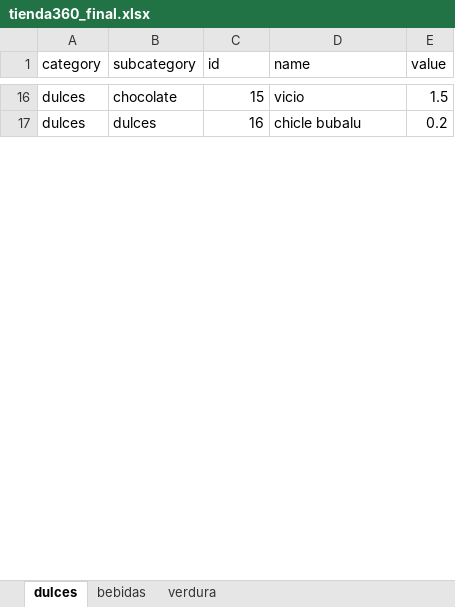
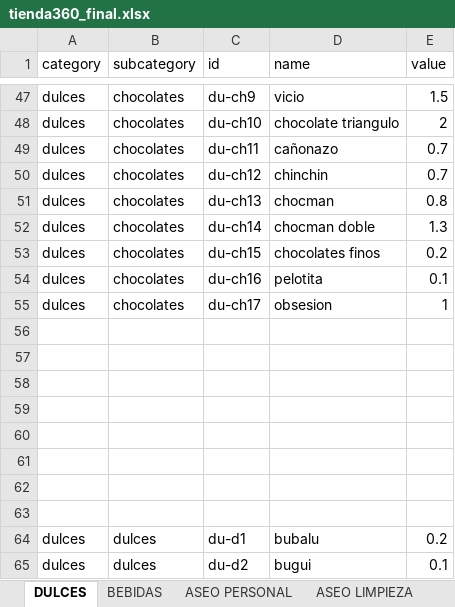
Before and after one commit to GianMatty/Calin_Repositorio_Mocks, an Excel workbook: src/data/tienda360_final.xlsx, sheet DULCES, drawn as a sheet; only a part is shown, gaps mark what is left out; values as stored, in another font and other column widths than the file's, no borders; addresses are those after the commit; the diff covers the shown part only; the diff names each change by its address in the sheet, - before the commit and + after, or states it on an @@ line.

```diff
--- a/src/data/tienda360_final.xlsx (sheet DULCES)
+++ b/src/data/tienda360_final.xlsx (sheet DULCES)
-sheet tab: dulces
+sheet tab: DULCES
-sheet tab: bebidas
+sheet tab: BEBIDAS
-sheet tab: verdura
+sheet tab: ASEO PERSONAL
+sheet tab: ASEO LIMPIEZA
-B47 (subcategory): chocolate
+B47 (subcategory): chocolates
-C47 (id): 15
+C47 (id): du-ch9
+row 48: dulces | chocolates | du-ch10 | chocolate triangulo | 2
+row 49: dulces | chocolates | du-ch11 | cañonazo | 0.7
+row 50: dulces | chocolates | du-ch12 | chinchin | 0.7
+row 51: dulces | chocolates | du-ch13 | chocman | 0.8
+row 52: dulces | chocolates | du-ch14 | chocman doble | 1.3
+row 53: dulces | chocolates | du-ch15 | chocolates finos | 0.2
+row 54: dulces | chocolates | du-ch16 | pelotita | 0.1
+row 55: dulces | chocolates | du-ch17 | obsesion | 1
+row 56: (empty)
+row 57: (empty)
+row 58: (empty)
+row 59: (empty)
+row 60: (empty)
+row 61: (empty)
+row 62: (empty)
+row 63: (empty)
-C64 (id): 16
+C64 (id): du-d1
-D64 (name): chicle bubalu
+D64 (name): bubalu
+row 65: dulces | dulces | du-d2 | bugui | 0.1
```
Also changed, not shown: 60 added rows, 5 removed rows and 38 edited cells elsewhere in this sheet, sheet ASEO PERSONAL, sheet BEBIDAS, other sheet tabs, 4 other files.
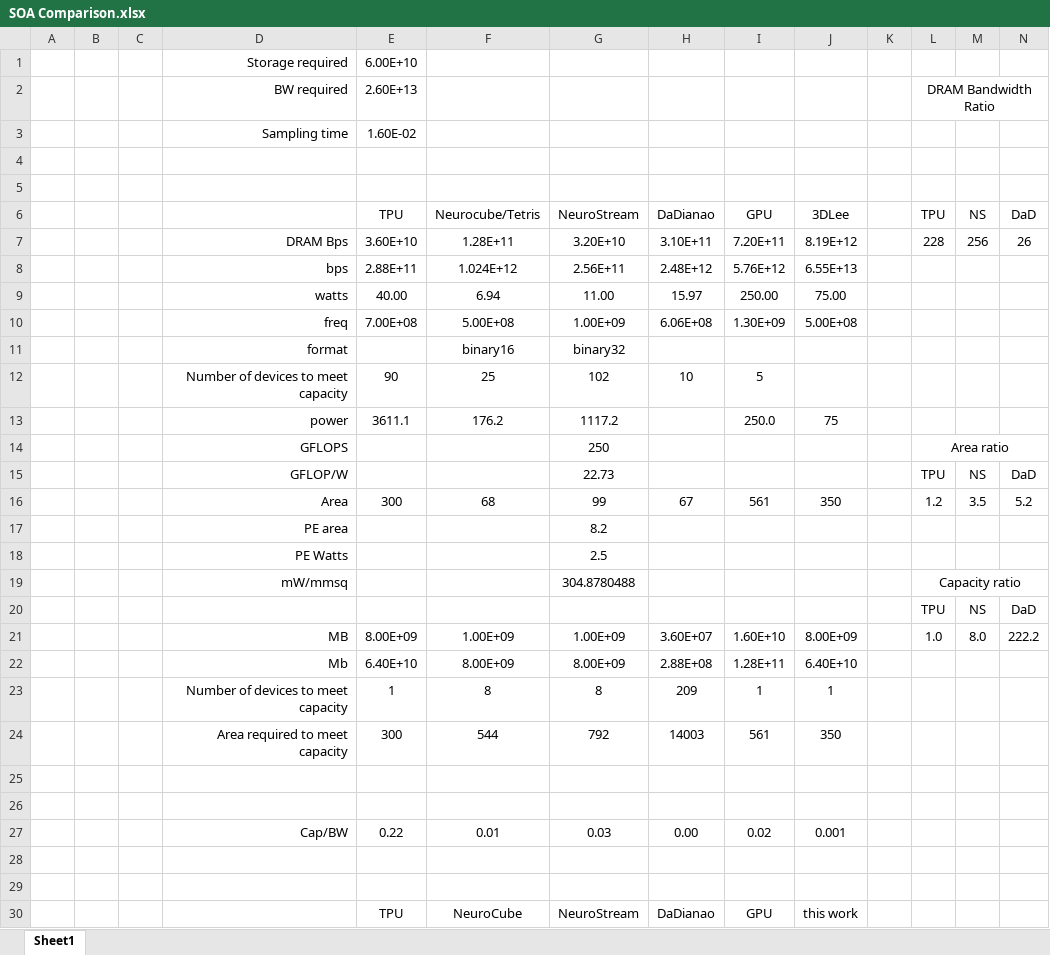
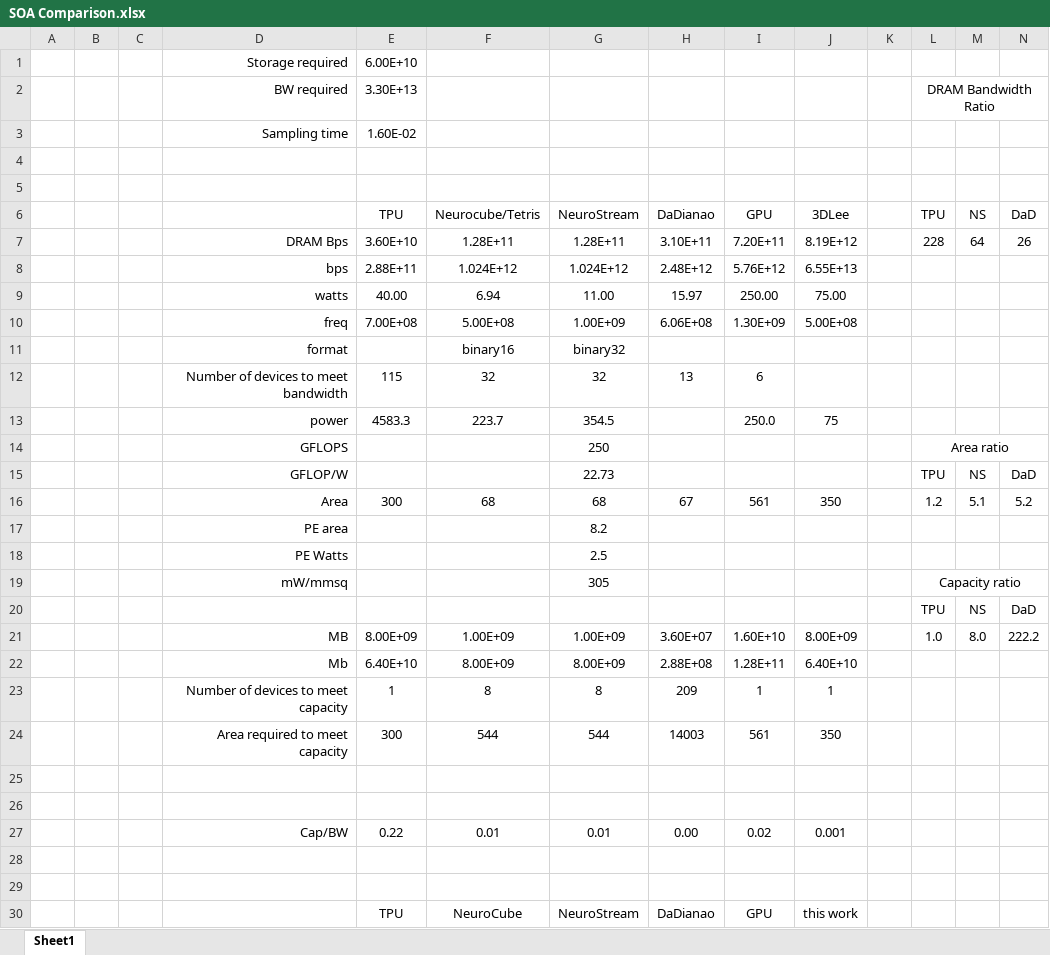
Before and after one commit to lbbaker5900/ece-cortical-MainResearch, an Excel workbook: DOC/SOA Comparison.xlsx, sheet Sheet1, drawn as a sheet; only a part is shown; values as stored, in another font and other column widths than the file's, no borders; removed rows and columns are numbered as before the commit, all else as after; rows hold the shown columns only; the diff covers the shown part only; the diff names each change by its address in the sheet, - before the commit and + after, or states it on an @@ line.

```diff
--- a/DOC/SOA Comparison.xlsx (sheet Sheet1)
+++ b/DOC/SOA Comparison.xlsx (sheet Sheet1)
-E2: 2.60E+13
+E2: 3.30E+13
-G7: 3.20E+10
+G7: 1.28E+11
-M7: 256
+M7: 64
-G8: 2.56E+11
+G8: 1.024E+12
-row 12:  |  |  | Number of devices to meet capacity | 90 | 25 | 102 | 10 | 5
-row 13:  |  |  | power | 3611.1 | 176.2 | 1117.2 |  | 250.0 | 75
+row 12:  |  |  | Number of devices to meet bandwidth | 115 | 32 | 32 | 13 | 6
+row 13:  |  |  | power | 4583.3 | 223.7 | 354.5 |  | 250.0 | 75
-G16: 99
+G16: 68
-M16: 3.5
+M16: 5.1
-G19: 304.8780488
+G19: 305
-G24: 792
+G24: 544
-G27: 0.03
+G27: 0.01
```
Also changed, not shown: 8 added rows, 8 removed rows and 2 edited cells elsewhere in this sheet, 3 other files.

What you have to do: If a record holds a picture, skip the picture and write out everything else exactly.

Exercise response:
Before and after one commit to GianMatty/Calin_Repositorio_Mocks, an Excel workbook: src/data/tienda360_final.xlsx, sheet DULCES, drawn as a sheet; only a part is shown, gaps mark what is left out; values as stored, in another font and other column widths than the file's, no borders; addresses are those after the commit; the diff covers the shown part only; the diff names each change by its address in the sheet, - before the commit and + after, or states it on an @@ line.

```diff
--- a/src/data/tienda360_final.xlsx (sheet DULCES)
+++ b/src/data/tienda360_final.xlsx (sheet DULCES)
-sheet tab: dulces
+sheet tab: DULCES
-sheet tab: bebidas
+sheet tab: BEBIDAS
-sheet tab: verdura
+sheet tab: ASEO PERSONAL
+sheet tab: ASEO LIMPIEZA
-B47 (subcategory): chocolate
+B47 (subcategory): chocolates
-C47 (id): 15
+C47 (id): du-ch9
+row 48: dulces | chocolates | du-ch10 | chocolate triangulo | 2
+row 49: dulces | chocolates | du-ch11 | cañonazo | 0.7
+row 50: dulces | chocolates | du-ch12 | chinchin | 0.7
+row 51: dulces | chocolates | du-ch13 | chocman | 0.8
+row 52: dulces | chocolates | du-ch14 | chocman doble | 1.3
+row 53: dulces | chocolates | du-ch15 | chocolates finos | 0.2
+row 54: dulces | chocolates | du-ch16 | pelotita | 0.1
+row 55: dulces | chocolates | du-ch17 | obsesion | 1
+row 56: (empty)
+row 57: (empty)
+row 58: (empty)
+row 59: (empty)
+row 60: (empty)
+row 61: (empty)
+row 62: (empty)
+row 63: (empty)
-C64 (id): 16
+C64 (id): du-d1
-D64 (name): chicle bubalu
+D64 (name): bubalu
+row 65: dulces | dulces | du-d2 | bugui | 0.1
```
Also changed, not shown: 60 added rows, 5 removed rows and 38 edited cells elsewhere in this sheet, sheet ASEO PERSONAL, sheet BEBIDAS, other sheet tabs, 4 other files.
Before and after one commit to lbbaker5900/ece-cortical-MainResearch, an Excel workbook: DOC/SOA Comparison.xlsx, sheet Sheet1, drawn as a sheet; only a part is shown; values as stored, in another font and other column widths than the file's, no borders; removed rows and columns are numbered as before the commit, all else as after; rows hold the shown columns only; the diff covers the shown part only; the diff names each change by its address in the sheet, - before the commit and + after, or states it on an @@ line.

```diff
--- a/DOC/SOA Comparison.xlsx (sheet Sheet1)
+++ b/DOC/SOA Comparison.xlsx (sheet Sheet1)
-E2: 2.60E+13
+E2: 3.30E+13
-G7: 3.20E+10
+G7: 1.28E+11
-M7: 256
+M7: 64
-G8: 2.56E+11
+G8: 1.024E+12
-row 12:  |  |  | Number of devices to meet capacity | 90 | 25 | 102 | 10 | 5
-row 13:  |  |  | power | 3611.1 | 176.2 | 1117.2 |  | 250.0 | 75
+row 12:  |  |  | Number of devices to meet bandwidth | 115 | 32 | 32 | 13 | 6
+row 13:  |  |  | power | 4583.3 | 223.7 | 354.5 |  | 250.0 | 75
-G16: 99
+G16: 68
-M16: 3.5
+M16: 5.1
-G19: 304.8780488
+G19: 305
-G24: 792
+G24: 544
-G27: 0.03
+G27: 0.01
```
Also changed, not shown: 8 added rows, 8 removed rows and 2 edited cells elsewhere in this sheet, 3 other files.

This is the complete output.